Researchers have long believed that developmental epileptic encephalopathies have a genetic basis, but not all genetic underpinnings have been elucidated until now. An international team of researchers has found one underlying genetic cause for this disease: recessive mutations in the gene UDP-glucose 6-dehydrogenase (UGDH).
“Germline mutations of the enzyme UGDH are a common cause of epileptic encephalopathies in children,” said study corresponding author Bruno Reversade, a Research Director at the A*STAR's Institute of Medical Biology (IMB) and Institute of Molecular and Cell Biology (IMCB). “This is evidenced by a large number of subjects found all over the world.”
In a collaborative effort co-led by Ludger Schöls at the University of Tübingen, the researchers arrived at their answer through a process of genetic detective work.
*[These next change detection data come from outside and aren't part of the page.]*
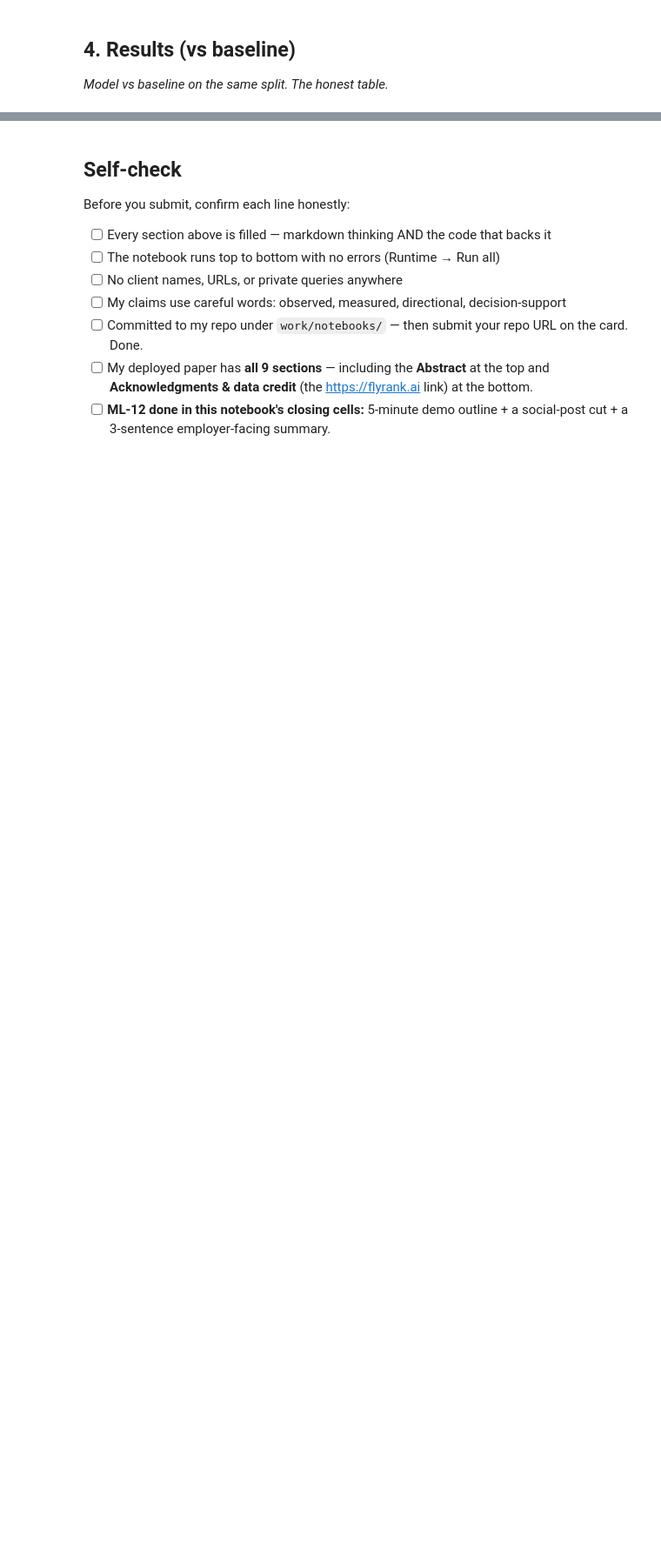
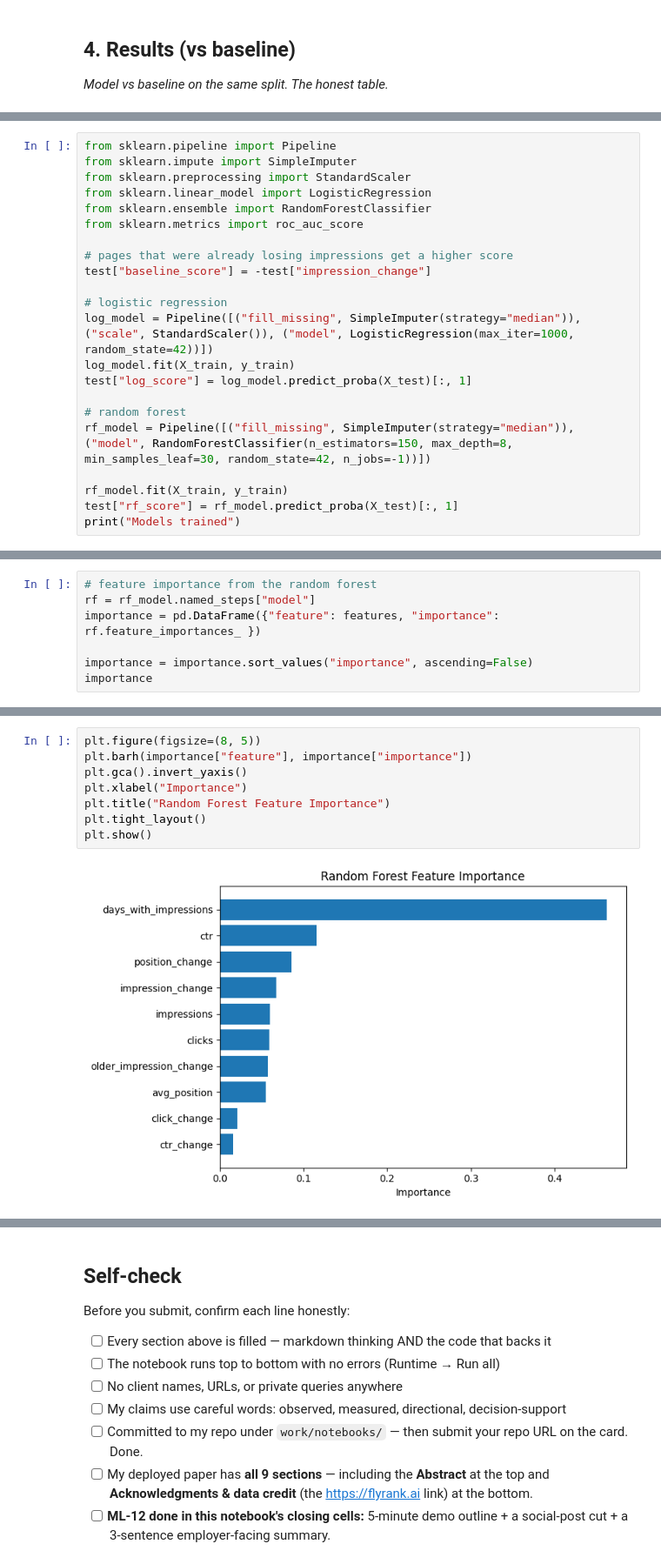
Before and after one commit to azka-asif/flyrank-ML, a Jupyter notebook: work/notebooks/capstone.ipynb, the cells around one changed output, grey strips where cells are left out. Shown at 87% size. Saved outputs shown, nothing was run; the diff lists cells and outputs as text; blank space fills up the shorter version.

```diff
--- a/work/notebooks/capstone.ipynb
+++ b/work/notebooks/capstone.ipynb
@@ -36,0 +245,22 @@ This skeleton is yours to fill. Work the sections **in order** — each one has
+# %%
+from sklearn.pipeline import Pipeline
+from sklearn.impute import SimpleImputer
+from sklearn.preprocessing import StandardScaler
+from sklearn.linear_model import LogisticRegression
+from sklearn.ensemble import RandomForestClassifier
+from sklearn.metrics import roc_auc_score
+
+# pages that were already losing impressions get a higher score
+test["baseline_score"] = -test["impression_change"]
+
+# logistic regression
+log_model = Pipeline([("fill_missing", SimpleImputer(strategy="median")), ("scale", StandardScaler()), ("model", LogisticRegression(max_iter=1000, random_state=42))])
+log_model.fit(X_train, y_train)
+test["log_score"] = log_model.predict_proba(X_test)[:, 1]
+
+# random forest
+rf_model = Pipeline([("fill_missing", SimpleImputer(strategy="median")), ("model", RandomForestClassifier(n_estimators=150, max_depth=8, min_samples_leaf=30, random_state=42, n_jobs=-1))])
+
+rf_model.fit(X_train, y_train)
+test["rf_score"] = rf_model.predict_proba(X_test)[:, 1]
+print("Models trained")
@@ -36,0 +303,7 @@ This skeleton is yours to fill. Work the sections **in order** — each one has
+# %%
+# feature importance from the random forest
+rf = rf_model.named_steps["model"]
+importance = pd.DataFrame({"feature": features, "importance": rf.feature_importances_ })
+
+importance = importance.sort_values("importance", ascending=False)
+importance
@@ -36,0 +322,10 @@ This skeleton is yours to fill. Work the sections **in order** — each one has
+# %%
+plt.figure(figsize=(8, 5))
+plt.barh(importance["feature"], importance["importance"])
+plt.gca().invert_yaxis()
+plt.xlabel("Importance")
+plt.title("Random Forest Feature Importance")
+plt.tight_layout()
+plt.show()
+# %% [output]
+[figure, added]
```
Also changed, not shown: parts of 32 cells of this notebook.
The first clue was the knowledge that defects in glycosylation, the process of adding sugar chains to proteins and lipids in the body, can result in symptoms similar to that of developmental epileptic encephalopathies.
With this in mind, the team proposed that UGDH might play a role in the disease. Under normal conditions, the UGDH gene codes for an oxidoreductase enzyme that is involved in the glycosylation process. To confirm these suspicions, the team first looked at a Singaporean family of a pair of siblings with developmental epileptic encephalopathy. Exome sequencing of two of the siblings revealed they both carried a rare recessive loss-of-function variant of the UGDH gene, stemming from a single missense mutation.
They then searched for more individuals with similar mutations in UGDH, discovering 27 other cases from 24 unrelated families across the world. Using these patients’ primary fibroblasts and biochemical assays, they confirmed that the mutations impair UGDH stability, oligomerization or enzymatic activity and established the role of UGDH in the production of extracellular matrix components that are essential for human brain development.
After ten weeks of differentiation, cerebral organoids created from patients’ neural progenitor cells showed marked underdevelopment compared to wildtype or carrier organoids. Not only did this study confirm that UGDH mutations behave as loss-of-function alleles, it also demonstrated that cerebral organoids can serve as a ‘disease-in-a-dish’ model.
The team proposed to name the disease Jamuar Syndrome after Saumya Jamuar, a clinical geneticist at the KK Women’s and Children’s Hospital in Singapore, who cared for the Singaporean family that was the starting point in this discovery.
“Understanding the genetic etiology of human disease is a stepping stone towards thinking about possible therapeutic interventions,” said Reversade. “Being able to pinpoint the genetic origin for an orphan disease allows for families of affected children to end a diagnostic odyssey and reach psychological comfort that a definitive cause has been unveiled.”
The A*STAR-affiliated researchers contributing to this research are from the Institute of Medical Biology (IMB), Institute of Molecular and Cell Biology (IMCB), and Translational Laboratory in Genetic Medicine (TLGM).